Exercise description >> Check each line below for "compat" and report how many have it, nothing else.

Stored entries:
..............................
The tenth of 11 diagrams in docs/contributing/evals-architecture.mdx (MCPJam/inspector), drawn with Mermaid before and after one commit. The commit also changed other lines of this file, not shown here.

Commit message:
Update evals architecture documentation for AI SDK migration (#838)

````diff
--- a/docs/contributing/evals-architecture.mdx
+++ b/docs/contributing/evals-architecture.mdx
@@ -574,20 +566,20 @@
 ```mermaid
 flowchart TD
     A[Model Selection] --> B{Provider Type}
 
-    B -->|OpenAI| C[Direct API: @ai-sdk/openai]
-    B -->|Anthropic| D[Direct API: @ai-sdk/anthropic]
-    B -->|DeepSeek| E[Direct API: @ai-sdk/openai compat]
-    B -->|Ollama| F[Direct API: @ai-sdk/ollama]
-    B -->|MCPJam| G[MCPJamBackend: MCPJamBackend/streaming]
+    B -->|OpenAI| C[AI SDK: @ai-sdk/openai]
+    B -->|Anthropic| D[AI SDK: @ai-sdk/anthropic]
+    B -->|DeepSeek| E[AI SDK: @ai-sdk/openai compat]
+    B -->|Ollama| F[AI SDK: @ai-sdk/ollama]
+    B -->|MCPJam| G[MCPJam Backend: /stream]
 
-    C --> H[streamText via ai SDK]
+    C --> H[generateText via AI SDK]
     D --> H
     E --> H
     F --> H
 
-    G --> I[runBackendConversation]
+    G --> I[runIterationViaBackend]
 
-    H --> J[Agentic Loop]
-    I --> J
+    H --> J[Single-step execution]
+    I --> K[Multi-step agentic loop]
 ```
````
..............................
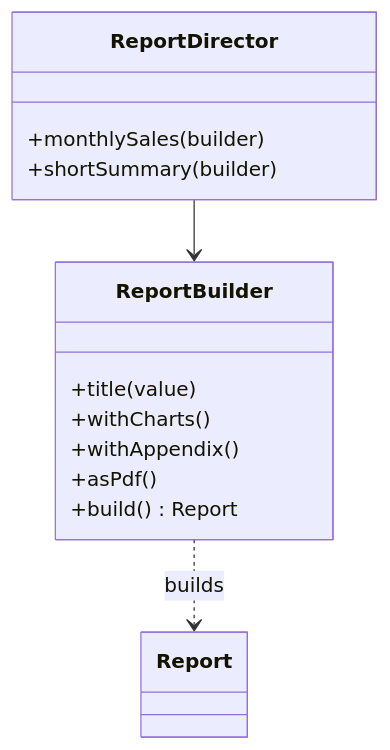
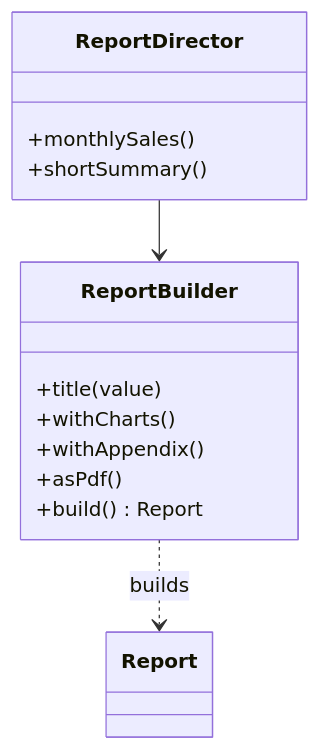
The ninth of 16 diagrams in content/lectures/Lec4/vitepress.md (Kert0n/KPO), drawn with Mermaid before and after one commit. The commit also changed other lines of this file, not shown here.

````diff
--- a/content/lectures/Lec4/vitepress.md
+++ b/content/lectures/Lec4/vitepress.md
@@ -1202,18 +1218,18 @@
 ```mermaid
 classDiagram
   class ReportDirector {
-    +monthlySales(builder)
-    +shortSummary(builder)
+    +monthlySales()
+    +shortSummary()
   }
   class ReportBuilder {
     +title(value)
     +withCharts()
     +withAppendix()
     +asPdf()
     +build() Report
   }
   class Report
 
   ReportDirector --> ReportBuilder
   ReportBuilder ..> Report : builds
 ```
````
..............................
Exercise answer >> 2